*** Supplied entries ***
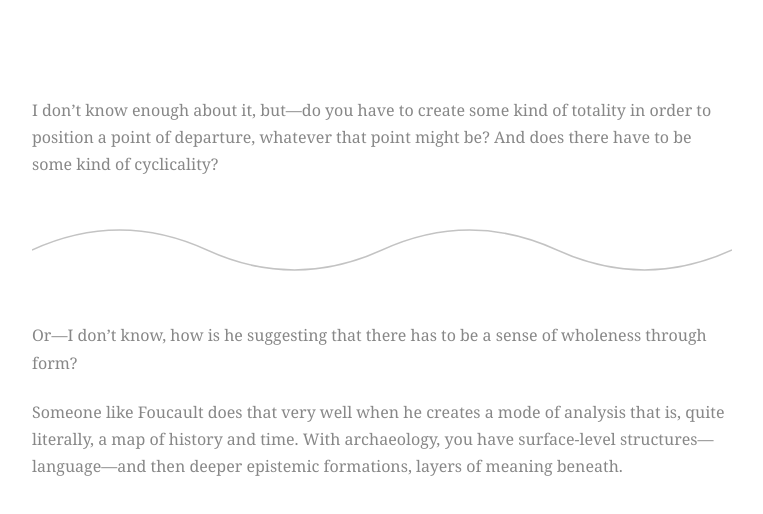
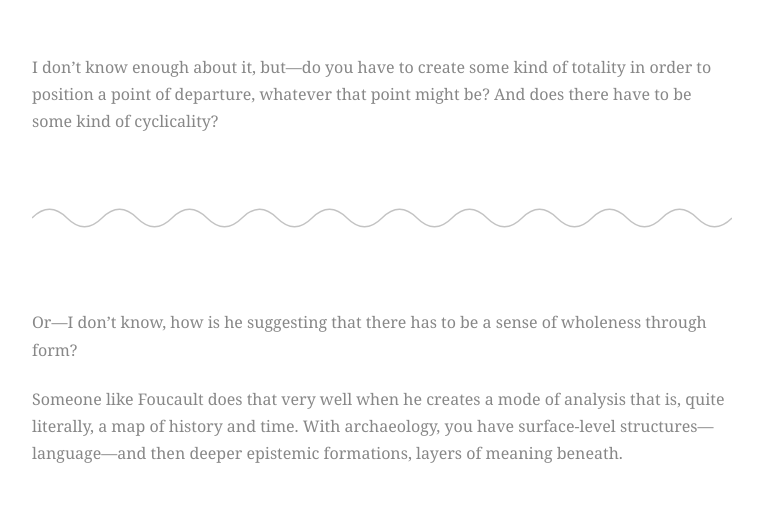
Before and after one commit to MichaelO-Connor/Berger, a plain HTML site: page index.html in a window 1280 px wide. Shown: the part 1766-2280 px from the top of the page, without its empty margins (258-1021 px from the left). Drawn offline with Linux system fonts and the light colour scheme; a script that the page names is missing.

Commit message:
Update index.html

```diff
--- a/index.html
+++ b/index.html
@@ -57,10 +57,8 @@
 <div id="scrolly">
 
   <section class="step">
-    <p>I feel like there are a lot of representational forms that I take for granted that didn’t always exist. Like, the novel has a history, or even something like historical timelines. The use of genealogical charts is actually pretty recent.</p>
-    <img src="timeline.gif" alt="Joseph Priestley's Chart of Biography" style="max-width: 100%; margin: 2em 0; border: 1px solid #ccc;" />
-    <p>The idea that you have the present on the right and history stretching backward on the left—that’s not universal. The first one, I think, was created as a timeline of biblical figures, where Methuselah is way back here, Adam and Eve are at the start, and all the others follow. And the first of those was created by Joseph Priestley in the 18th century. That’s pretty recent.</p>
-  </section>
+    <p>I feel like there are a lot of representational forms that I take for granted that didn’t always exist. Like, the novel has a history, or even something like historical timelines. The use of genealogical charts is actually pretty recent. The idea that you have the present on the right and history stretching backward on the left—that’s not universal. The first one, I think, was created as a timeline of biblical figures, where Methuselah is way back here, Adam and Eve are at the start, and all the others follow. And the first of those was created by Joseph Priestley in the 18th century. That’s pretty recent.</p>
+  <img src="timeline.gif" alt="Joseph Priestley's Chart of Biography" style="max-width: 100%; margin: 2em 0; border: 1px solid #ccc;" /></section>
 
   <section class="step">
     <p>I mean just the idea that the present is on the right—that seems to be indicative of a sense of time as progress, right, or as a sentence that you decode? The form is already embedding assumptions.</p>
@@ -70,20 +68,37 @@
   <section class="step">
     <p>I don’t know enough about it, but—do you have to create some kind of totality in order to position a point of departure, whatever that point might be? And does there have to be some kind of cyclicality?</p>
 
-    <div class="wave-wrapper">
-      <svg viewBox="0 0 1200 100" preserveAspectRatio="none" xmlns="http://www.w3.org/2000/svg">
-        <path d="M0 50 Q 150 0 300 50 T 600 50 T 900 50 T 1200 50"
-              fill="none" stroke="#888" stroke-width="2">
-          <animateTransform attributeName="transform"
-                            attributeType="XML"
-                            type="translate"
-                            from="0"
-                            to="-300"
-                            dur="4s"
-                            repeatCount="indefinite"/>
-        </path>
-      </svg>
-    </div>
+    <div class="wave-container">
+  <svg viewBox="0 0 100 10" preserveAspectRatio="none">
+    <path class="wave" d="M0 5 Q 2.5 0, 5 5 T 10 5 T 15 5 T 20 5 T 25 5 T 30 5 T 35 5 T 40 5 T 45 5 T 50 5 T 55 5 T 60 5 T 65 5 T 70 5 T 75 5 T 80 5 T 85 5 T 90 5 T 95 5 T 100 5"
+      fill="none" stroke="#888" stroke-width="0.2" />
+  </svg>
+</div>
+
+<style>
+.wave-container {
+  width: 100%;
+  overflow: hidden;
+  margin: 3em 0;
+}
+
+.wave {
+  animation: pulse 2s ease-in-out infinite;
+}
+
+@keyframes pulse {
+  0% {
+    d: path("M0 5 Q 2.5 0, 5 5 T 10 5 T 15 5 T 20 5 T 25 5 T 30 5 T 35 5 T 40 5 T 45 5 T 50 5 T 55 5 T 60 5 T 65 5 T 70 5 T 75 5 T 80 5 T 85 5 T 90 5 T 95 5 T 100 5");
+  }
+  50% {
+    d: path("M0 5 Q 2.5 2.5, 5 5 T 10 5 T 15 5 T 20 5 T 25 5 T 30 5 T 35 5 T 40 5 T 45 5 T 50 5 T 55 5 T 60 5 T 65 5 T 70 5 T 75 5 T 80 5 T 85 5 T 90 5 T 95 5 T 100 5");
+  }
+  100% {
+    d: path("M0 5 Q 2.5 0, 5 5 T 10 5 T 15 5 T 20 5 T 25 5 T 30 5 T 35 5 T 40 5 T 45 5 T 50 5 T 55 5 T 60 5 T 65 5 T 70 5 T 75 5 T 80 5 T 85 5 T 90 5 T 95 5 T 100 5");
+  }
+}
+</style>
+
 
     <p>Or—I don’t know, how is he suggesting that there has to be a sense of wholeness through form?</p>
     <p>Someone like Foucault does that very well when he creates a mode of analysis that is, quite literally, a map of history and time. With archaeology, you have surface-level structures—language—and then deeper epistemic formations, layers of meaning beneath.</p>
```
*** End of Supplied entries ***
__Action item__: Among the lines above, the ones holding the word "wave" must be counted; only that count is to be given.

__Answer below__: 5